**EXERCISE GOAL:** Your answer should consist of the lines in the listing that hold "openright".

**INPUT DATA:**
----

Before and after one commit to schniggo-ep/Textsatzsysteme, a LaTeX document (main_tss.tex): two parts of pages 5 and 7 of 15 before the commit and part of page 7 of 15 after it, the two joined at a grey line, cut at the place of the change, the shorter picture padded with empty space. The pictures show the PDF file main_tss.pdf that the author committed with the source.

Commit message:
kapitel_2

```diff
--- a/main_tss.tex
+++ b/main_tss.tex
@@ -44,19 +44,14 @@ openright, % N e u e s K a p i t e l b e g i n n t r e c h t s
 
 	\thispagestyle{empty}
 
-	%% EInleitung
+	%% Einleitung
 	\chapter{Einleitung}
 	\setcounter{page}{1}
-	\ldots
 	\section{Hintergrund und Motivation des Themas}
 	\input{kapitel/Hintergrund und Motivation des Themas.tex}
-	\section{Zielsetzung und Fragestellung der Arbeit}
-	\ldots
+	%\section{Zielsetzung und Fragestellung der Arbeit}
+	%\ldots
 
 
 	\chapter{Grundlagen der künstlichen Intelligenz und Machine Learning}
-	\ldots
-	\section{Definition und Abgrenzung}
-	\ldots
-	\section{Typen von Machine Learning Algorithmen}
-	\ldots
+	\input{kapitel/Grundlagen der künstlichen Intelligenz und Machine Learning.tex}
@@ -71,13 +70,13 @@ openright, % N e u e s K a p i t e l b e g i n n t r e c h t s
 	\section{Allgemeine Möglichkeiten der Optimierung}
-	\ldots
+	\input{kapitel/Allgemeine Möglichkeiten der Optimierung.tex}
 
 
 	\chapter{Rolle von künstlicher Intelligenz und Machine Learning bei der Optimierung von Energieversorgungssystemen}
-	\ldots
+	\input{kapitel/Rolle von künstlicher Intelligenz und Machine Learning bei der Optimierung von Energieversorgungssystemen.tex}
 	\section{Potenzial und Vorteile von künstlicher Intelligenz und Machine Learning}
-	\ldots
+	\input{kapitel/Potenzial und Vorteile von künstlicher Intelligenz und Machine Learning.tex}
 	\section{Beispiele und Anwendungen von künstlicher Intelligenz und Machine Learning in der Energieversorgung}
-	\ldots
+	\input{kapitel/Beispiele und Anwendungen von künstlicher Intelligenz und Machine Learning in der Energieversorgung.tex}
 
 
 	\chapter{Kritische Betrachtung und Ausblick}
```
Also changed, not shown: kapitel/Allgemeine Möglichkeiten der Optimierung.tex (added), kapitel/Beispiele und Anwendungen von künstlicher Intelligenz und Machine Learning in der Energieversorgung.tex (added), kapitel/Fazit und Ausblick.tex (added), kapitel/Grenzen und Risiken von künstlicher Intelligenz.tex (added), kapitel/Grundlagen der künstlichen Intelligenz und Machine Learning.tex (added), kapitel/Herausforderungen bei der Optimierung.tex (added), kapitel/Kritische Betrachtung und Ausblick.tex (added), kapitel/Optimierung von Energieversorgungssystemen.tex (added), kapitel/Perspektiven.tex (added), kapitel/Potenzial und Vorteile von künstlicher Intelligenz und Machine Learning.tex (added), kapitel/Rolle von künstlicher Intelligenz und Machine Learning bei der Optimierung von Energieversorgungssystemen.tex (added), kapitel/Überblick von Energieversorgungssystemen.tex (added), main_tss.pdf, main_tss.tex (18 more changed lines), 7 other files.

----

**EXERCISE RESPONSE:**
@@ -44,19 +44,14 @@ openright, % N e u e s K a p i t e l b e g i n n t r e c h t s
@@ -71,13 +70,13 @@ openright, % N e u e s K a p i t e l b e g i n n t r e c h t s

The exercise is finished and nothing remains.